▶ **TASK DETAILS**: The required output is all lines below that contain the word "right".

▶ **RECORDS PROVIDED**:
━━━━━━

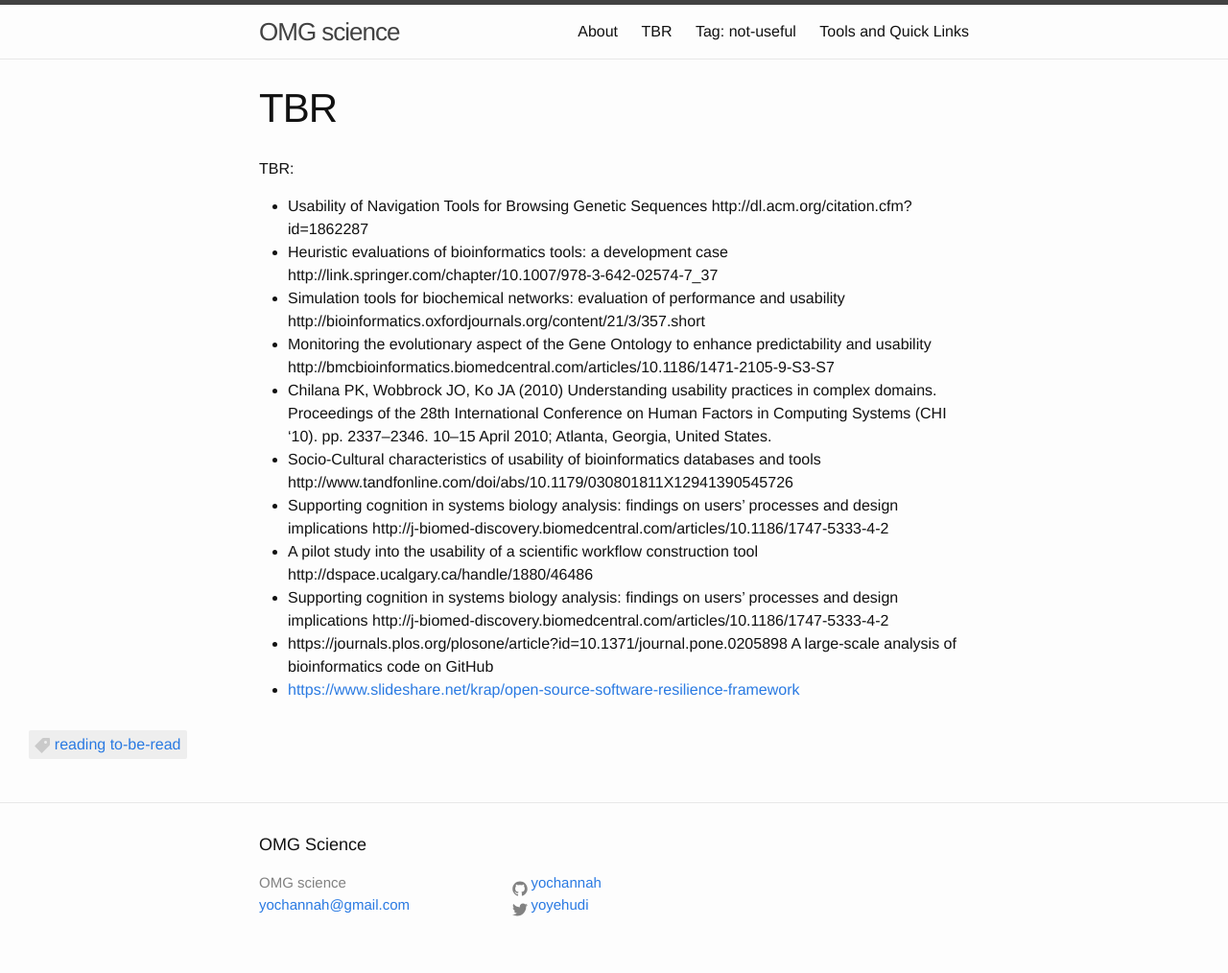
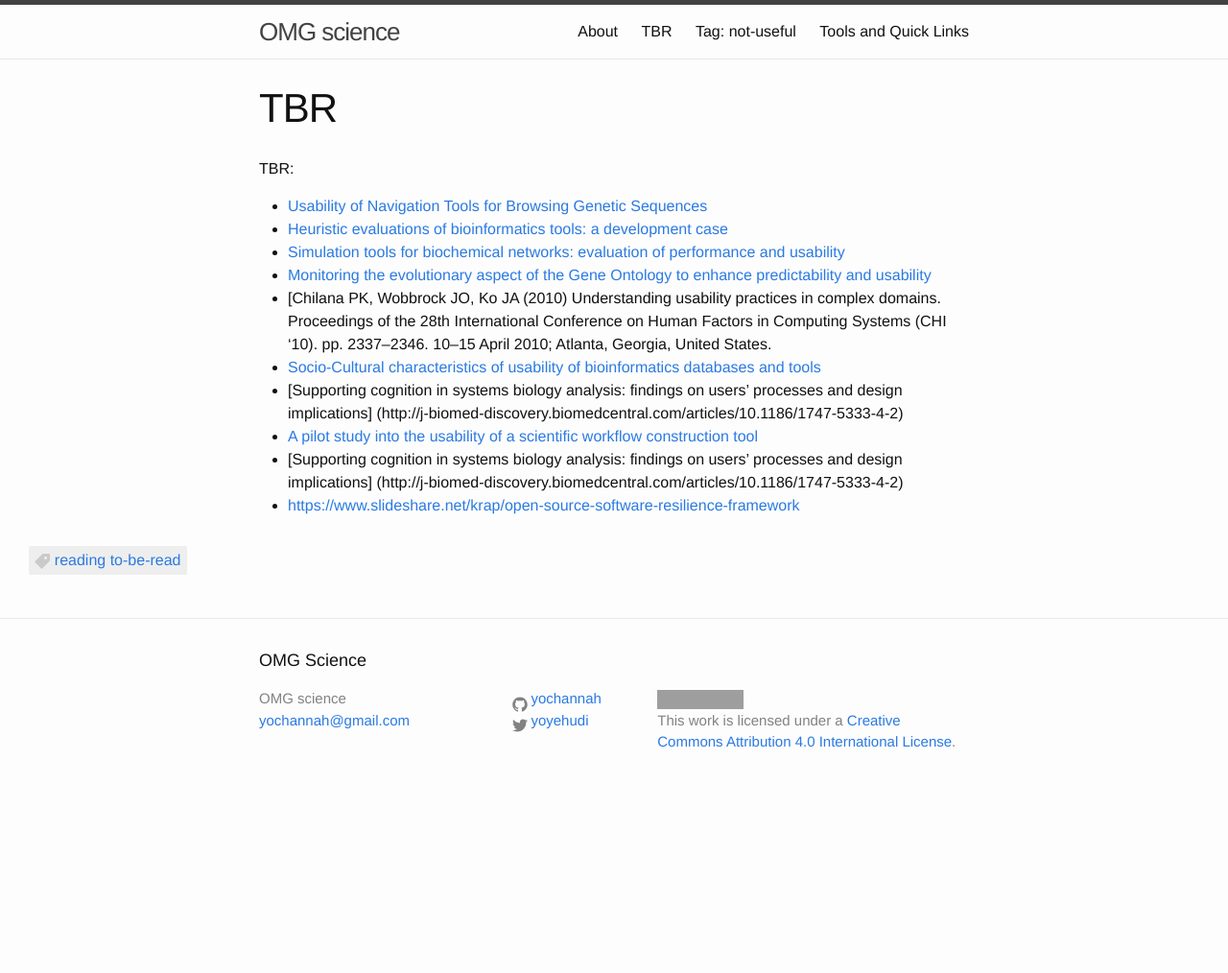
Before and after one commit to yochannah/omgscience, a Jekyll site: the page built from tbr-pile/index.md, in a window 1280 px wide. Shown: the whole page at 96% size. Built offline with Jekyll 4.4.1, drawn with Linux system fonts in a browser that asks for light colours; after the commit the page ends 900 px from its top, so only the background shows below that; grey boxes are pictures that could not be loaded.

Commit message:
add licence statement to footer

```diff
--- a/_includes/footer.html
+++ b/_includes/footer.html
@@ -46,6 +46,7 @@
       </div>
 
       <div class="footer-col  footer-col-3">
+        <a rel="license" href="http://creativecommons.org/licenses/by/4.0/"><img alt="Creative Commons License" style="border-width:0" src="https://i.creativecommons.org/l/by/4.0/88x31.png" /></a><br />This work is licensed under a <a rel="license" href="http://creativecommons.org/licenses/by/4.0/">Creative Commons Attribution 4.0 International License</a>.
         <p class="text">{{ site.description }}</p>
       </div>
     </div>
--- a/tbr-pile/index.md
+++ b/tbr-pile/index.md
@@ -7,14 +7,13 @@ tags: reading to-be-read
 
 TBR:
 
-- Usability of Navigation Tools for Browsing Genetic Sequences http://dl.acm.org/citation.cfm?id=1862287
-- Heuristic evaluations of bioinformatics tools: a development case http://link.springer.com/chapter/10.1007/978-3-642-02574-7_37
-- Simulation tools for biochemical networks: evaluation of performance and usability http://bioinformatics.oxfordjournals.org/content/21/3/357.short
-- Monitoring the evolutionary aspect of the Gene Ontology to enhance predictability and usability http://bmcbioinformatics.biomedcentral.com/articles/10.1186/1471-2105-9-S3-S7
-- Chilana PK, Wobbrock JO, Ko JA (2010) Understanding usability practices in complex domains. Proceedings of the 28th International Conference on Human Factors in Computing Systems (CHI '10). pp. 2337–2346. 10–15 April 2010; Atlanta, Georgia, United States.
-- Socio-Cultural characteristics of usability of bioinformatics databases and tools http://www.tandfonline.com/doi/abs/10.1179/030801811X12941390545726
-- Supporting cognition in systems biology analysis: findings on users' processes and design implications http://j-biomed-discovery.biomedcentral.com/articles/10.1186/1747-5333-4-2
-- A pilot study into the usability of a scientific workflow construction tool http://dspace.ucalgary.ca/handle/1880/46486
-- Supporting cognition in systems biology analysis: findings on users' processes and design implications http://j-biomed-discovery.biomedcentral.com/articles/10.1186/1747-5333-4-2
-- https://journals.plos.org/plosone/article?id=10.1371/journal.pone.0205898 A large-scale analysis of bioinformatics code on GitHub
+- [Usability of Navigation Tools for Browsing Genetic Sequences](http://dl.acm.org/citation.cfm?id=1862287)
+- [Heuristic evaluations of bioinformatics tools: a development case](http://link.springer.com/chapter/10.1007/978-3-642-02574-7_37)
+- [Simulation tools for biochemical networks: evaluation of performance and usability](http://bioinformatics.oxfordjournals.org/content/21/3/357.short)
+- [Monitoring the evolutionary aspect of the Gene Ontology to enhance predictability and usability](http://bmcbioinformatics.biomedcentral.com/articles/10.1186/1471-2105-9-S3-S7)
+- [Chilana PK, Wobbrock JO, Ko JA (2010) Understanding usability practices in complex domains. Proceedings of the 28th International Conference on Human Factors in Computing Systems (CHI '10). pp. 2337–2346. 10–15 April 2010; Atlanta, Georgia, United States.
+- [Socio-Cultural characteristics of usability of bioinformatics databases and tools](http://www.tandfonline.com/doi/abs/10.1179/030801811X12941390545726)
+- [Supporting cognition in systems biology analysis: findings on users' processes and design implications] (http://j-biomed-discovery.biomedcentral.com/articles/10.1186/1747-5333-4-2)
+- [A pilot study into the usability of a scientific workflow construction tool](http://dspace.ucalgary.ca/handle/1880/46486)
+- [Supporting cognition in systems biology analysis: findings on users' processes and design implications] (http://j-biomed-discovery.biomedcentral.com/articles/10.1186/1747-5333-4-2)
 - [https://www.slideshare.net/krap/open-source-software-resilience-framework](https://www.slideshare.net/krap/open-source-software-resilience-framework)
```
Also changed, not shown: _posts/2019-01-13-a-large-scale-analysis-of-bioinformatics-code-on-github.md (+2 -2 lines).
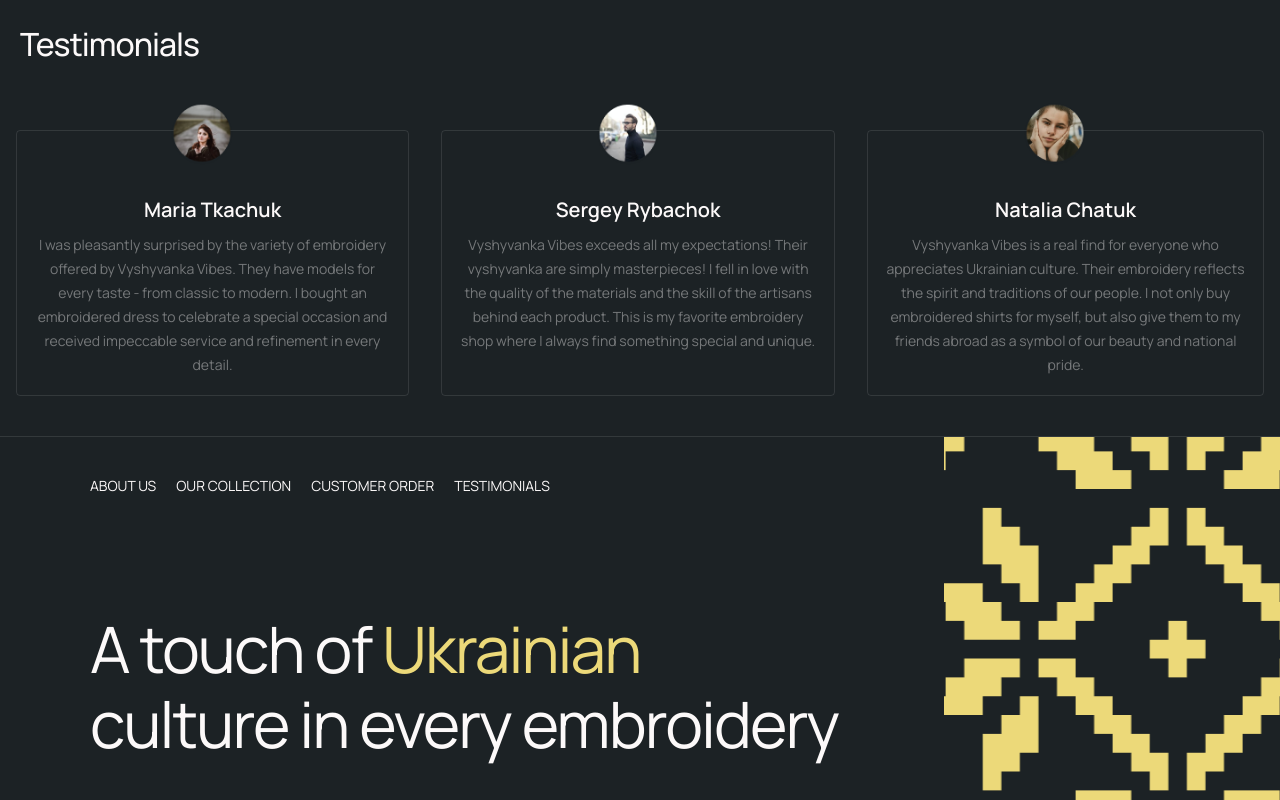
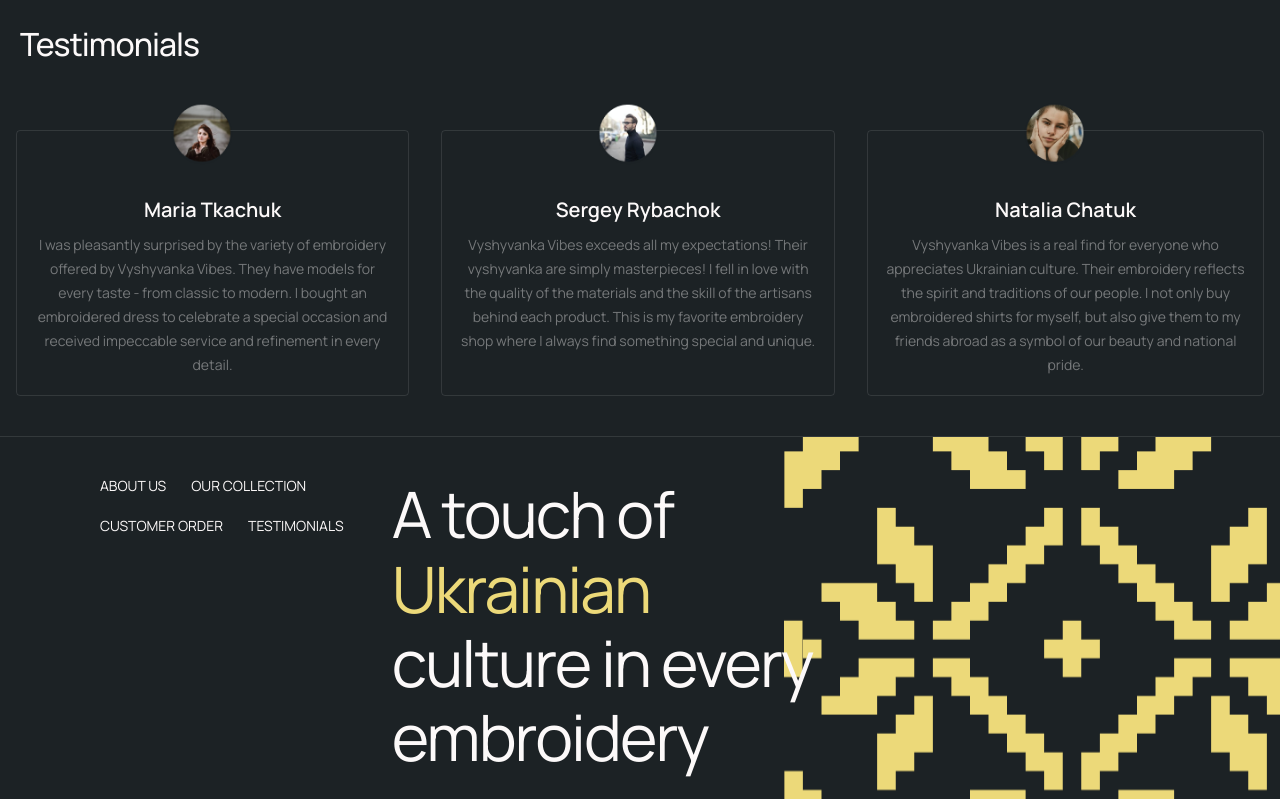
Before and after one commit to nataliatgr/vyshyvanka-vibes-project-10, a website built with Vite: page src/index.html in a window 1280 px wide. Shown: the part 4635-5435 px from the top of the page. Built offline with nearby package versions, Linux system fonts and the light colour scheme; files whose address does not match are found by name.

Commit message:
upgrade-footer
container
bg на footer

```diff
--- a/src/css/layout/footer.css
+++ b/src/css/layout/footer.css
@@ -1,16 +1,23 @@
-.footer-block {
-    display: flex;
-    flex-direction: column;
-    border-top: 1px solid rgba(252, 249, 249, 0.10);
-
-}
-.container-footer {
+.footer-end {
     display: flex;
     width: 100%;
     padding-top: 40px;
     padding-left: 20px;
     padding-right: 20px;
-    padding-bottom: 80px;
+    border-top: 1px solid rgba(252, 249, 249, 0.10);
+    width: 100%;
+    min-height: 620px;
+    background-image: url(/img/images-footer/bg-footer-mobile-min.png);
+    background-position: bottom;
+    background-repeat:no-repeat;
+    background-size:auto;
+    margin-left: auto;
+    margin-right: auto;
+
+}
+
+.container-footer {
+    display: flex;
     flex-direction: column;
     gap: 40px;
     text-align: left;
@@ -82,37 +89,34 @@
 
 }
 
-.footer-end {
-    padding: 0px;
-    align-items: end;
-    flex-shrink: 0;
-    display: flex;
-    width: 100%;
-    height: 190px;
-    background-image: url(/img/images-footer/bg-footer-mobile-min.png);
-    background-repeat: repeat-x;
-    background-position: center;
-    background-size:auto;
+
+
+/*========MOBILE === 375PX====== */
+@media screen and (min-width: 375px) and (max-width: 767px) {
+    .footer-end {
+    width:375px ;
+    min-height: 649px;
 
 }
 
-/*========MOBILE === 375PX====== */
-@media screen and (min-width: 375px) and (max-width: 767px) {
+.container-footer {
+    display: flex;
+    flex-direction: column;
+    gap: 40px;
+    text-align: left;
+    justify-content: stretch;
+}
 
-    .container-footer {
-        width: 335px;
-        justify-content: center;
-        margin-left: auto;
-        margin-right: auto;
-    }
-    .footer-nav {
+
+.footer-nav {
     display: flex;
     flex-direction: column;
     height: 61px;
     min-width: 260px;
 
 }
-    .footer-list {
+
+ .footer-list {
     column-gap: 40px;
     row-gap: 25px;
 }
@@ -124,34 +128,38 @@
         width: 335px;
 
     }
+}
 
-}
+
 
 /*========MOBILE === 375PX====== */
 /*========TABLET ======== */
 @media screen and (min-width: 768px) {
+.footer-end {
+    display: flex;
+    width: 100%;
+    min-height: 370px;
+    padding-top: 40px;
+    padding-left: 32px;
+    padding-right: 215px;
+    padding-bottom: 40px;
+    background-image: url(/img/images-footer/bg-footer-tablet-min.png);
+    background-position: right;
 
-    .footer-block {
-        width: 768px;
-        min-height: 370px;
-        display: flex;
-        flex-direction: row;
+}
+    .container-footer {
+        width: 521px;
+        min-height: 282px;
+        row-gap: 80px;
+        text-align: left;
         margin-left: auto;
         margin-right: auto;
 
     }
-    .container-footer {
-        padding-top: 40px;
-        padding-left: 32px;
-        padding-right: 41px;
-        padding-bottom: 40px;
-        text-align: left;
-        row-gap: 80px;
-    }
     .footer-nav {
     display: inline-flex;
     flex-wrap: nowrap;
-    column-gap: 25px;
+    row-gap: 25px;
     height: 18px;
 
 
@@ -166,6 +174,7 @@
         display: flex;
         align-items: flex-start;
         justify-content: flex-start;
+        column-gap: 25px;
 
     }
 
@@ -181,37 +190,31 @@
     line-height: 1.19;
 }
 
-.footer-end {
-    width: 174px;
-    padding: 0px;
-    min-height: 401px;
-    background-image: url(/img/images-footer/bg-footer-tablet-min.png);
-    background-repeat: repeat-y;
-    background-position: 34% 0;
-    background-size: cover;
-
-}
 }
 
 /*=======TABLET======= */
 
 /*=======DESKTOP======= */
 @media screen and (min-width: 1280px) {
+    .footer-end {
+    display: flex;
+    min-width:1280px ;
+    min-height: 363px;
+    padding-top: 40px;
+    padding-left: 100px;
+    padding-right: 425px;
+    padding-bottom: 40px;
+    background-image: url(/img/images-footer/bg-footer-desktop-min.png);
+    background-position: right;
+    }
 
-    .footer-block {
-        width: 1280px;
-        min-height: 363px;
-
-    }
 .container-footer {
+        row-gap: 80px;
         width: 754px;
-        margin-top: 40px;
-        margin-left: 90px;
-        margin-right: 100px;
-        margin-bottom: 40px;
-        padding: 0;
         text-align: left;
         row-gap: 117px;
+        margin-left: auto;
+        margin-right: auto;
     }
 
     .footer-title {
@@ -226,14 +229,6 @@
     line-height: 1.16;
 }
 
-.footer-end {
-    width: 336px;
-    min-height: 363px;
-    background-image: url(/img/images-footer/bg-footer-desktop-min.png);
-    background-repeat: repeat-y;
-    background-position: 34% 0;
-    background-size: cover;
-}
 
 }
 
--- a/src/partials/footer.html
+++ b/src/partials/footer.html
@@ -1,16 +1,13 @@
 <footer>
-    <div class="footer-block">
-        <div class="container-footer">
-            <div class="footer-nav">
-                <ul class="footer-list list">
-                    <li class="footer-list-item"><a class="footer-list-link link" href="#aboutus-title">about us</a></li>
-                    <li class="footer-list-item"><a class="footer-list-link link" href="#collection">our collection</a></li>
-                    <li class="footer-list-item"><a class="footer-list-link link" href="#order-section">customer order</a></li>
-                    <li class="footer-list-item"><a class="footer-list-link link" href="#our-testimonials">testimonials</a></li>
-                </ul>
-            </div>
-            <h2 class="footer-title">A touch of <span class="footer-span">Ukrainian</span> culture in every embroidery</h2>
+    <div class="footer-end container"">
+        <div class="footer-nav">
+            <ul class="footer-list list">
+                <li class="footer-list-item"><a class="footer-list-link link" href="#">about us</a></li>
+                <li class="footer-list-item"><a class="footer-list-link link" href="#">our collection</a></li>
+                <li class="footer-list-item"><a class="footer-list-link link" href="#">customer order</a></li>
+                <li class="footer-list-item"><a class="footer-list-link link" href="#">testimonials</a></li>
+            </ul>
         </div>
-        <div class="footer-end"></div>
+        <h2 class="footer-title">A touch of <span class="footer-span">Ukrainian</span> culture in every embroidery</h2>
     </div>
 </footer>
```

━━━━━━

▶ **PROBLEM SOLUTION**:
     padding-right: 20px;
+    margin-right: auto;
-        margin-right: auto;
+    padding-right: 215px;
+    background-position: right;
         margin-right: auto;
-        padding-right: 41px;
+    padding-right: 425px;
+    background-position: right;
-        margin-right: 100px;
+        margin-right: auto;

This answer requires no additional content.